“She is the goddess of fertility. The story is such that Persays was the daughter of one of the higher gods. She was the only one of her sister who could not bear a child. While the other gods and goddess were occupied with having a few dozen children every other day or so, she was barren and therefore she could only be miserable.” She exchanged an arch smile with her mate. “She mated with every one of the male gods in hopes of baring a child. Eventually, she became desperate and sliced open her belly to discern the problem. She looked about and found that she had no womb unlike her hundreds of sisters, and she decided to make one for herself. She was then able to have children but when her father saw what she had done to herself, he cursed her and all of her children, making them destined to bleed as a remembrance of what Persays had done.”
Rautu stared at the commander for a time and did not blink in his deliberation on the subject. “ . . . That is ridiculous,” he asserted, astonished that such a terrifying history could be believed.
“It is utter nonsense, Iimon Ghaala, and most Frewyns don’t believe this fathomed bilge, the devout will undoubtedly believe anything the Church tells them. You mean to tell me your people don’t have a similar senseless story to explain a natural occurrence?”
“No,” Rautu grunted. “My people are taught to understand themselves.”
The commander grinned at her mate’s irritated appearance. “I suppose then you understand why a woman-“

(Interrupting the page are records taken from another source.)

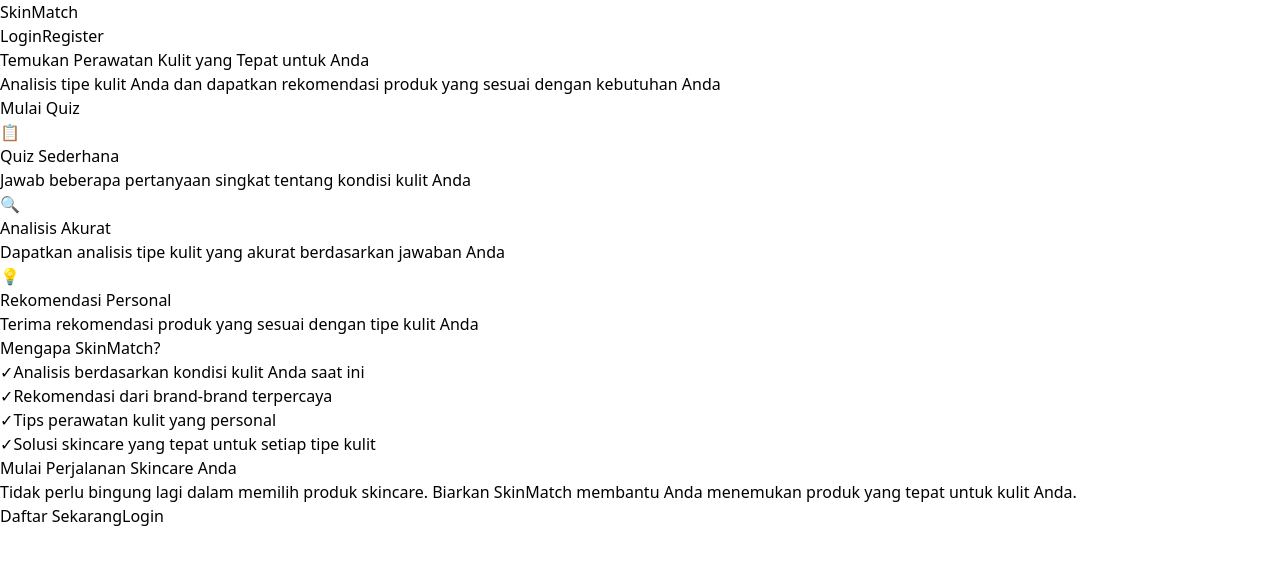
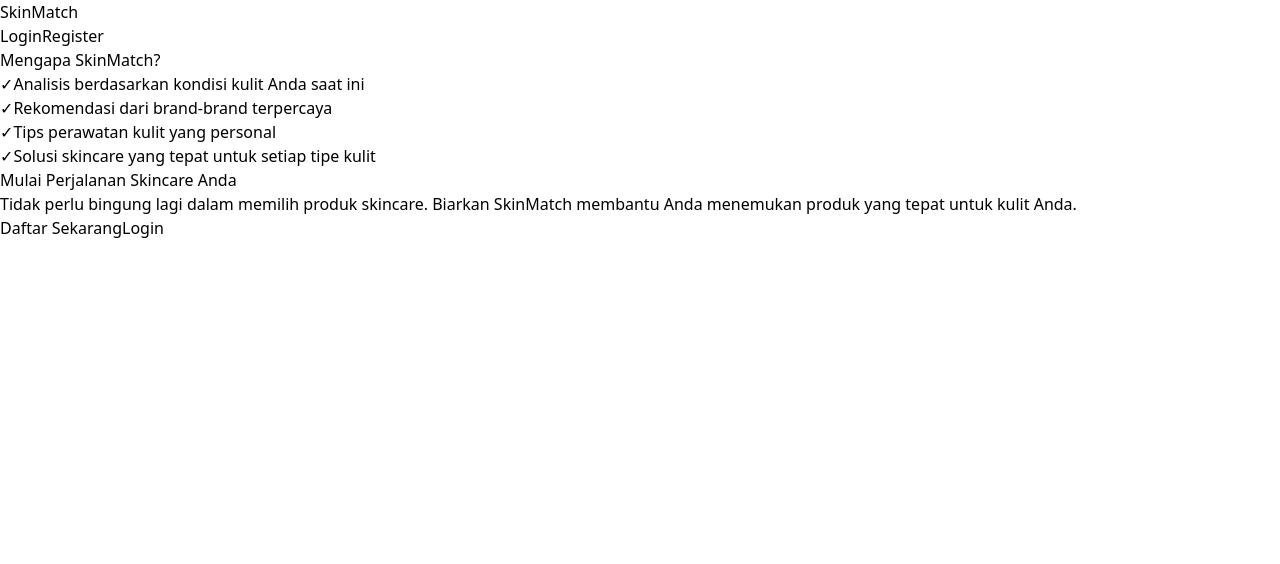
Before and after one commit to rafidhiyaulhaq/skinmatch, a React (Vite) app in the folder client/: page / in a window 1280 px wide. Shown: the top 564 px of the page. Built offline with nearby package versions, Linux system fonts and the light colour scheme.

Commit message:
fix home

```diff
--- a/client/src/pages/Home.jsx
+++ b/client/src/pages/Home.jsx
@@ -1,58 +1,13 @@
 import { Link } from 'react-router-dom';
 
 function Home() {
+  const token = localStorage.getItem('token');
+
   return (
     <div className="min-h-screen bg-gray-50">
-      {/* Hero Section */}
-      <div className="bg-white">
-        <div className="max-w-6xl mx-auto px-4 py-16">
-          <div className="text-center">
-            <h1 className="text-4xl font-bold text-gray-900 mb-4">
-              Temukan Perawatan Kulit yang Tepat untuk Anda
-            </h1>
-            <p className="text-lg text-gray-600 mb-8">
-              Analisis tipe kulit Anda dan dapatkan rekomendasi produk yang sesuai dengan kebutuhan Anda
-            </p>
-            <Link
-              to="/quiz"
-              className="inline-block bg-blue-600 text-white px-8 py-3 rounded-lg hover:bg-blue-700 transition-colors"
-            >
-              Mulai Quiz
-            </Link>
-          </div>
-        </div>
-      </div>
+      {/* Hero Section dan Features Section tetap sama */}
 
-      {/* Features Section */}
-      <div className="max-w-6xl mx-auto px-4 py-16">
-        <div className="grid md:grid-cols-3 gap-8">
-          <div className="bg-white p-6 rounded-lg shadow-md">
-            <div className="text-blue-600 text-2xl mb-4">📋</div>
-            <h3 className="text-xl font-semibold mb-2">Quiz Sederhana</h3>
-            <p className="text-gray-600">
-              Jawab beberapa pertanyaan singkat tentang kondisi kulit Anda
-            </p>
-          </div>
-
-          <div className="bg-white p-6 rounded-lg shadow-md">
-            <div className="text-blue-600 text-2xl mb-4">🔍</div>
-            <h3 className="text-xl font-semibold mb-2">Analisis Akurat</h3>
-            <p className="text-gray-600">
-              Dapatkan analisis tipe kulit yang akurat berdasarkan jawaban Anda
-            </p>
-          </div>
-
-          <div className="bg-white p-6 rounded-lg shadow-md">
-            <div className="text-blue-600 text-2xl mb-4">💡</div>
-            <h3 className="text-xl font-semibold mb-2">Rekomendasi Personal</h3>
-            <p className="text-gray-600">
-              Terima rekomendasi produk yang sesuai dengan tipe kulit Anda
-            </p>
-          </div>
-        </div>
-      </div>
-
-      {/* Info Section */}
+      {/* Info Section dengan conditional rendering */}
       <div className="bg-white">
         <div className="max-w-6xl mx-auto px-4 py-16">
           <div className="grid md:grid-cols-2 gap-12 items-center">
@@ -82,6 +37,7 @@
               <p className="text-gray-600">
                 Tidak perlu bingung lagi dalam memilih produk skincare. Biarkan SkinMatch membantu Anda menemukan produk yang tepat untuk kulit Anda.
               </p>
+              {!token && ( // Hanya tampilkan jika belum login
                 <div className="flex space-x-4">
                   <Link
                     to="/register"
@@ -96,6 +52,17 @@
                     Login
                   </Link>
                 </div>
+              )}
+              {token && ( // Tampilkan tombol Quiz jika sudah login
+                <div className="flex space-x-4">
+                  <Link
+                    to="/quiz"
+                    className="inline-block bg-blue-600 text-white px-6 py-2 rounded-lg hover:bg-blue-700"
+                  >
+                    Mulai Quiz
+                  </Link>
+                </div>
+              )}
             </div>
           </div>
         </div>
```
Lines whose indentation alone changed are shown as unchanged.
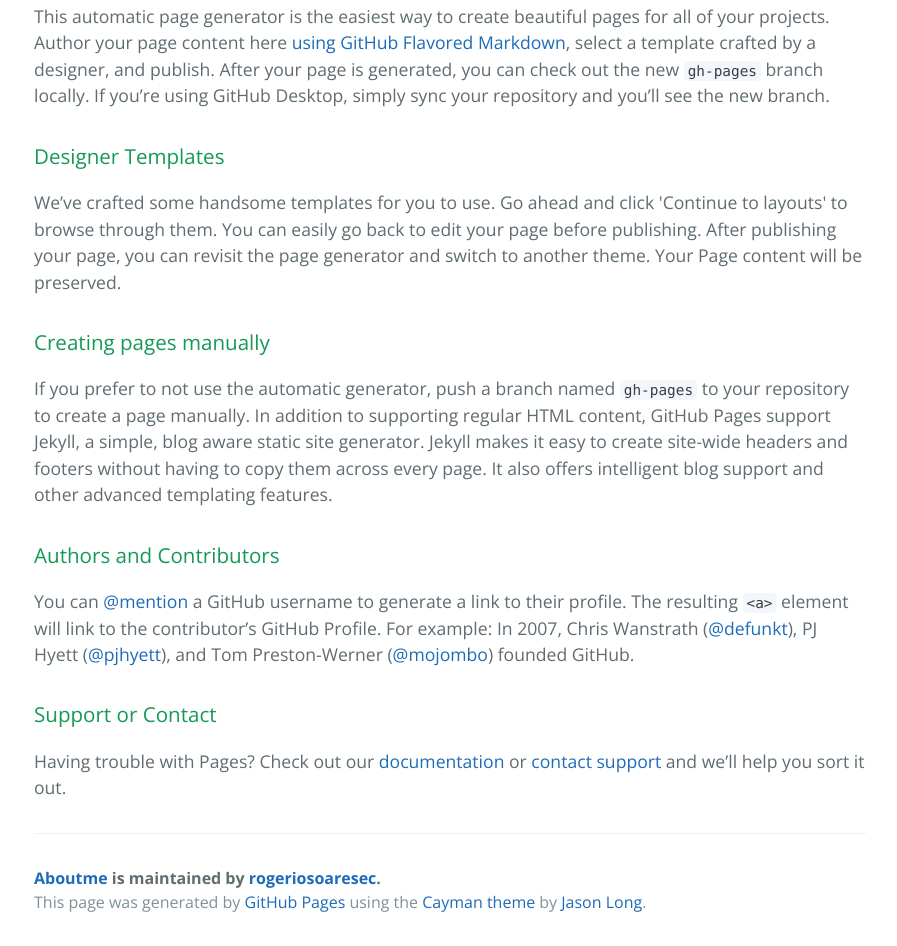
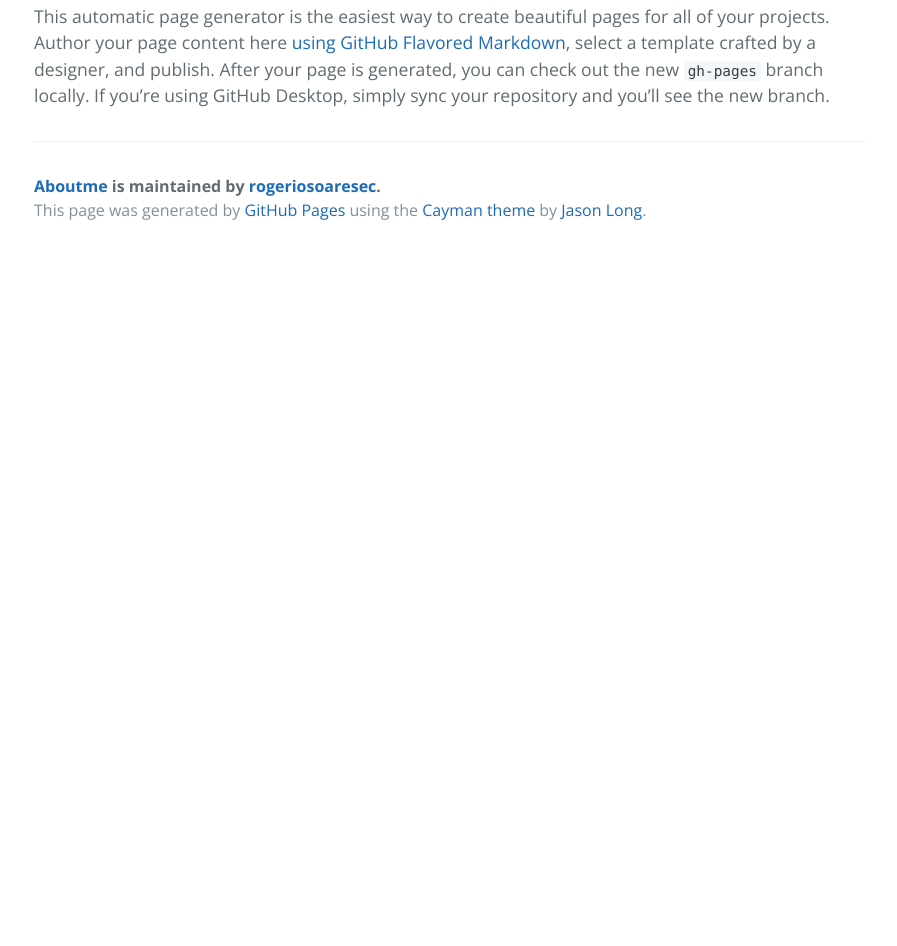
Before and after one commit to rogeriosoaresec/AboutMe, a plain HTML site: page index.html in a window 1280 px wide. Shown: the part 394-1340 px from the top of the page, without its empty margins (190-1087 px from the left). After the commit the page ends 800 px from the top, so only its background shows below. Drawn offline with nearby package versions, Linux system fonts and the light colour scheme.

Commit message:
Update index.html

```diff
--- a/index.html
+++ b/index.html
@@ -20,27 +20,6 @@
 <a id="welcome-to-github-pages" class="anchor" href="#welcome-to-github-pages" aria-hidden="true"><span aria-hidden="true" class="octicon octicon-link"></span></a>Welcome to GitHub Pages.</h3>
 
 <p>This automatic page generator is the easiest way to create beautiful pages for all of your projects. Author your page content here <a href="https://guides.github.com/features/mastering-markdown/">using GitHub Flavored Markdown</a>, select a template crafted by a designer, and publish. After your page is generated, you can check out the new <code>gh-pages</code> branch locally. If you’re using GitHub Desktop, simply sync your repository and you’ll see the new branch.</p>
-
-<h3>
-<a id="designer-templates" class="anchor" href="#designer-templates" aria-hidden="true"><span aria-hidden="true" class="octicon octicon-link"></span></a>Designer Templates</h3>
-
-<p>We’ve crafted some handsome templates for you to use. Go ahead and click 'Continue to layouts' to browse through them. You can easily go back to edit your page before publishing. After publishing your page, you can revisit the page generator and switch to another theme. Your Page content will be preserved.</p>
-
-<h3>
-<a id="creating-pages-manually" class="anchor" href="#creating-pages-manually" aria-hidden="true"><span aria-hidden="true" class="octicon octicon-link"></span></a>Creating pages manually</h3>
-
-<p>If you prefer to not use the automatic generator, push a branch named <code>gh-pages</code> to your repository to create a page manually. In addition to supporting regular HTML content, GitHub Pages support Jekyll, a simple, blog aware static site generator. Jekyll makes it easy to create site-wide headers and footers without having to copy them across every page. It also offers intelligent blog support and other advanced templating features.</p>
-
-<h3>
-<a id="authors-and-contributors" class="anchor" href="#authors-and-contributors" aria-hidden="true"><span aria-hidden="true" class="octicon octicon-link"></span></a>Authors and Contributors</h3>
-
-<p>You can <a href="https://help.github.com/articles/basic-writing-and-formatting-syntax/#mentioning-users-and-teams" class="user-mention">@mention</a> a GitHub username to generate a link to their profile. The resulting <code>&lt;a&gt;</code> element will link to the contributor’s GitHub Profile. For example: In 2007, Chris Wanstrath (<a href="https://github.com/defunkt" class="user-mention">@defunkt</a>), PJ Hyett (<a href="https://github.com/pjhyett" class="user-mention">@pjhyett</a>), and Tom Preston-Werner (<a href="https://github.com/mojombo" class="user-mention">@mojombo</a>) founded GitHub.</p>
-
-<h3>
-<a id="support-or-contact" class="anchor" href="#support-or-contact" aria-hidden="true"><span aria-hidden="true" class="octicon octicon-link"></span></a>Support or Contact</h3>
-
-<p>Having trouble with Pages? Check out our <a href="https://help.github.com/pages">documentation</a> or <a href="https://github.com/contact">contact support</a> and we’ll help you sort it out.</p>
-
       <footer class="site-footer">
         <span class="site-footer-owner"><a href="https://github.com/rogeriosoaresec/AboutMe">Aboutme</a> is maintained by <a href="https://github.com/rogeriosoaresec">rogeriosoaresec</a>.</span>
 
```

“Yes,” the Den Asaan said, giving his mate a precarious look.
“Then I’m certain you shall have no trouble explaining to Nerri why that is. I think you would enjoy impressing your Haanta understanding of it upon her.”
“No, I would not. That is the Ankhimari’s task.”
“You would prefer Bilar, the young, male, magically inclined cleric to tell her?”
The Den Asaan could not decide if the presence of a mage in his garrison would only aggravate the already difficult situation or alleviate some of the awkwardness of it. He grumbled and sighed, professing that Bilar was not the prime person to tell her that the condition from which she suffered was hardly a curse by any means.
The commander laughed at how quickly the Den Asaan became discomfited by so small a concern, and once she had enjoyed the diversion at her mate’s expense, she volunteered to assist. “Not to worry, Iimon Ghaala. I’ll send the herald to Rithea so that she can examine Nerri while I illuminate her susceptible mind. Perhaps I shall tell her the true reason women are made to suffer.”
Rautu raised his sparse brows in expectation.
“So that they may warrant eating all the chocolate in the world,” was the commander’s explication.
Rautu immediately went to check his stashes of treats about the garrison to make certain they were still untouched. He made a secretive wish that Nerri would never find his many hiding places but to be assured of his confidentiality regarding his greatest love, he gathered every bar concealed in the garrison and took it to the commons for safety. He knew his mate would not touch that which was his and therefore believe his stash was secure, but to be not terribly unfeeling to Nerri’s circumstance, he returned to the barracks after his mate had finished explaining the veracity of her state and gave Nerri a small bar of white chocolate, claiming it would soothe her when such a fallacy of a dessert could do nothing for himself.